Neil Girvan shows one of the rifles the Sludge Pirates found in the Toronto Harbour.

"We caught four rifles in a row after that (the first piece of a gun)," Girvan tells blogTO.

Recently the duo found a safe but the guns are the most exciting thing they have pulled out of the water thus far, Sabba says.

"These guns they were a complete shock — I mean you are not expecting to pull guns up from the harbour," Sabba says.

sludge pirates guns

Evan Sabba shows one of the rifles found at the Toronto harbour.

Focused on their find, they had no idea people in area condos and passersby were watching and several decided to call police. The police pulled up in a boat just as they were bringing up the last rifle.

"They (the police) said the switchboard lit up about two men pulling rifles out of Lake Ontario," says Girvan.

The police were friendly but they had to confiscate the guns for safety reasons and to investigate the origin of the guns. In addition, people in Ontario aren't allowed to have a gun without a license. Toronto Police Service sometimes has programs to take back unwanted guns.

sludge pirates guns

Toronto Police came to investigate the guns found.

Two of the guns were identified as a Marlin Lever and Remington Model 8.

As of Aug. 5, the police are analyzing them and checking to see if they have been used in a crime.

"If they haven't been used in a crime, they will be released back to us," Girven says.

People on social media told the Sludge the Marlin Lever looks to be 50 or 60 years old. Sabba thinks the guns may have been in the water more than 20 years. Condos have built up in the area over the last 25 years and it would be difficult to dump guns undetected now.

sludge pirates guns

One of the guns is a Winchester.

While it is possible the guns were involved in a crime, a more likely possibility is that someone who inherited the guns dumped them, unsure of how to deal with firearms.
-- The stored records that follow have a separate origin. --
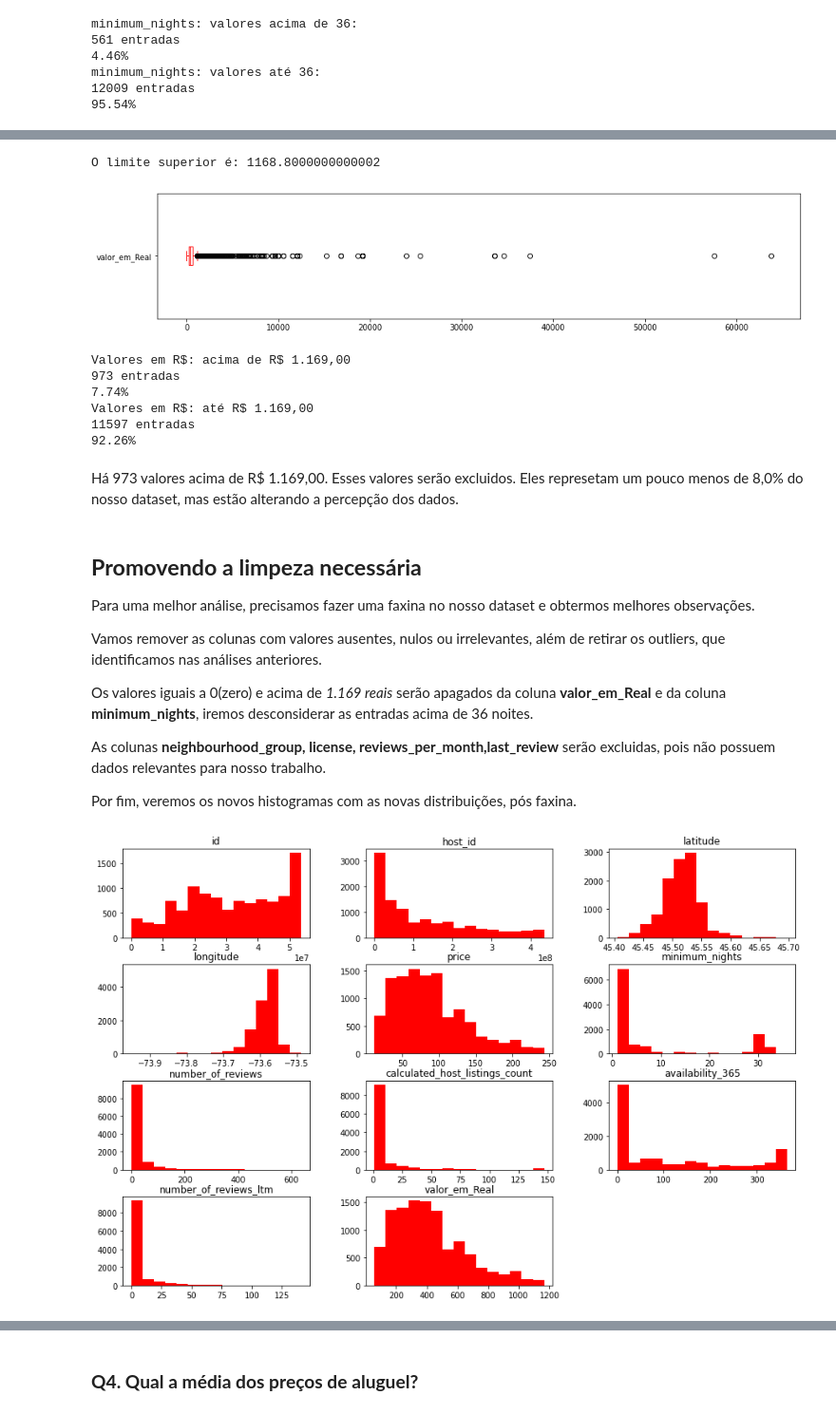
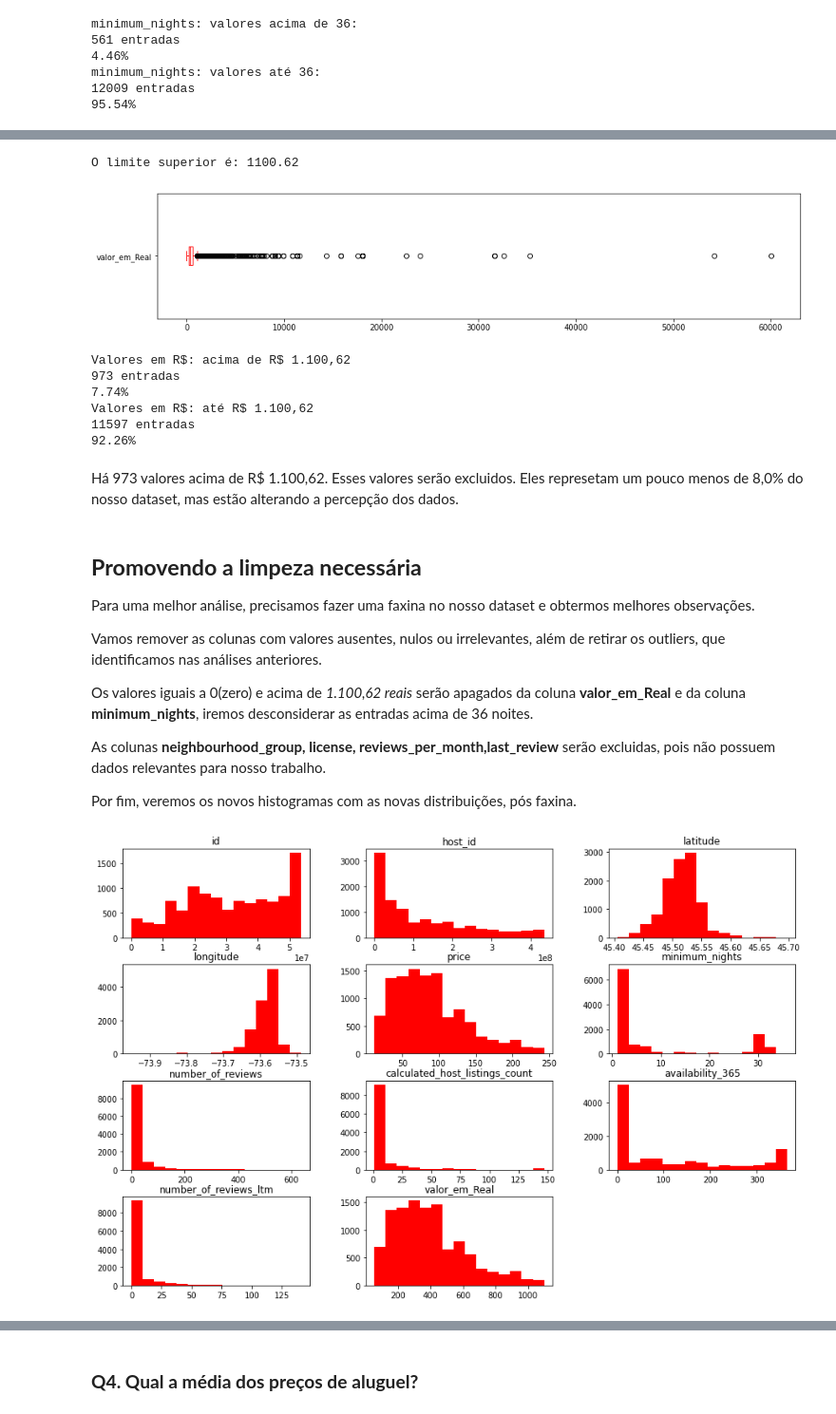
Before and after one commit to CandiduSilva/DataScience, a Jupyter notebook: Analisando_os_Dados_do_Airbnb_Versão_Final_Montreal.ipynb, the cells around one changed output, grey strips where cells are left out. Shown at 95% size. Cells and saved outputs as stored; diff of their text form; code cells hidden in the pictures.

```diff
--- a/Analisando_os_Dados_do_Airbnb_Versão_Final_Montreal.ipynb
+++ b/Analisando_os_Dados_do_Airbnb_Versão_Final_Montreal.ipynb
@@ -103,8 +107,8 @@ O valor utilizado para a conversão refere - se ao valor praticado em Fortaleza-
 # %%
 # Função de conversão dos valores das diárias (Dolar Canadense --> Real)
-# Considerando o dólar canadense, em 16.01.2022, a R$ 4,80, em Fortaleza.
+# Considerando o dólar canadense, em 07.02.2022, a R$ 4,52, em Fortaleza.
 # Fonte: https://www.melhorcambio.com/dolar-canadense-hoje
 
 def valorReais(valor):
-  return float(valor['price']) * 4.80
+  return float(valor['price']) * 4.52
 # %%
@@ -255,36 +264,37 @@ Perceba que existem 561 registros com valores acima de 36 noites que não repres
 
 ### **Em seguida, a coluna valor_em_Real**
 # %%
-# definindo o limite superior
+# verificando outliers na coluna valor_em_Real, considerado o limite superior igual a 1.100,62 (Q3 - Q1)
+
 iqrValor = dfMontreal.valor_em_Real.quantile(0.75) - dfMontreal.valor_em_Real.quantile(0.25)
 
 limite_sup_valor = dfMontreal.valor_em_Real.quantile(0.75) + (1.5 * iqrValor)
 
 print("O limite superior é:",limite_sup_valor)
 # %% [output]
-O limite superior é: 1168.8000000000002
+O limite superior é: 1100.62
 # %%
-# verificando outliers na coluna valor_em_Real, considerando o limite superioro igual 1.169.
+# verificando outliers na coluna valor_em_Real, considerando o limite superioro igual 1.100,62.
 dfMontreal['valor_em_Real'].plot(kind='box', vert=False, figsize=(15,3), color = 'red')
 plt.show()
 
-print('Valores em R$: acima de R$ 1.169,00')
-print('{} entradas'.format(len(dfMontreal[dfMontreal['valor_em_Real']> 1169])))
-print('{:.2f}%'.format((len(dfMontreal[dfMontreal['valor_em_Real']> 1169]) / dfMontreal.shape[0])*100))
+print('Valores em R$: acima de R$ 1.100,62')
+print('{} entradas'.format(len(dfMontreal[dfMontreal['valor_em_Real']> 1100])))
+print('{:.2f}%'.format((len(dfMontreal[dfMontreal['valor_em_Real']> 1100]) / dfMontreal.shape[0])*100))
 
-print('Valores em R$: até R$ 1.169,00')
-print('{} entradas'.format(len(dfMontreal[dfMontreal['valor_em_Real'] <= 1169])))
-print('{:.2f}%'.format((len(dfMontreal[dfMontreal['valor_em_Real'] <= 1169]) / dfMontreal.shape[0])*100))
+print('Valores em R$: até R$ 1.100,62')
+print('{} entradas'.format(len(dfMontreal[dfMontreal['valor_em_Real'] <= 1100])))
+print('{:.2f}%'.format((len(dfMontreal[dfMontreal['valor_em_Real'] <= 1100]) / dfMontreal.shape[0])*100))
 # %% [output]
-[figure, old version]
+[figure, new version]
-Valores em R$: acima de R$ 1.169,00
+Valores em R$: acima de R$ 1.100,62
 973 entradas
 7.74%
-Valores em R$: até R$ 1.169,00
+Valores em R$: até R$ 1.100,62
 11597 entradas
 92.26%
 # %% [markdown]
-Há 973 valores acima de R$ 1.169,00. Esses valores serão excluidos. Eles represetam um pouco menos de 8,0% do nosso dataset, mas estão alterando a percepção dos dados.
+Há 973 valores acima de R$ 1.100,62. Esses valores serão excluidos. Eles represetam um pouco menos de 8,0% do nosso dataset, mas estão alterando a percepção dos dados.
 # %% [markdown]
 ## **Promovendo a limpeza necessária**
 
@@ -292,30 +302,30 @@ Para uma melhor análise, precisamos fazer uma faxina no nosso dataset e obtermo
 
 Vamos remover as colunas com valores ausentes, nulos ou irrelevantes, além de retirar os outliers, que identificamos nas análises anteriores.
 
-Os valores iguais a 0(zero) e acima de *1.169 reais* serão apagados da coluna **valor_em_Real** e da coluna **minimum_nights**, iremos desconsiderar as entradas acima de 36 noites.
+Os valores iguais a 0(zero) e acima de *1.100,62 reais* serão apagados da coluna **valor_em_Real** e da coluna **minimum_nights**, iremos desconsiderar as entradas acima de 36 noites.
 
 As colunas **neighbourhood_group, license, reviews_per_month,last_review** serão excluidas, pois não possuem dados relevantes para nosso trabalho.
 
 Por fim, veremos os novos histogramas com as novas distribuições, pós faxina.
 # %%
-#Criando um novo dataset, após processarmos as adequações
+#Criando um novo dataset, após processarmos a faxina
 
 dfMontrealLimpo = dfMontreal.copy()
 
 # Retirando os Outliers
-dfMontrealLimpo.drop(dfMontrealLimpo[dfMontrealLimpo['valor_em_Real'] > 1169].index, axis=0, inplace=True)
+dfMontrealLimpo.drop(dfMontrealLimpo[dfMontrealLimpo['valor_em_Real'] > 1100].index, axis=0, inplace=True)
 dfMontrealLimpo.drop(dfMontrealLimpo[dfMontrealLimpo.minimum_nights > 36].index, axis=0, inplace=True)
 
 # excluindo as colunas com dados ausentes, nulos ou irrelevantes
 
 dfMontrealLimpo.drop(columns = ['neighbourhood_group', 'license', 'reviews_per_month', 'last_review'], axis=1, inplace=True)
 dfMontrealLimpo.drop(dfMontrealLimpo[dfMontrealLimpo['valor_em_Real'] == 0].index, axis=0, inplace=True)
 dfMontrealLimpo.drop(dfMontrealLimpo[dfMontrealLimpo.minimum_nights == 0].index, axis=0, inplace=True)
 
 # Exibindo uma nova distribuição
 
 dfMontrealLimpo.hist(bins = 15, figsize=(15,10), color = 'red', grid = False)
 
 plt.show()
 # %% [output]
-[figure, old version]
+[figure, new version]
```
Also changed, not shown: parts of 49 cells of this notebook.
Once the police are finished their investigation, the Sludge Pirates hope to get the guns back to clean up and hang on the wall or sell.

Girvan and Sabba say they have returned to the same spot and fished for hours but didn't find anything else. They plan to return again in the future.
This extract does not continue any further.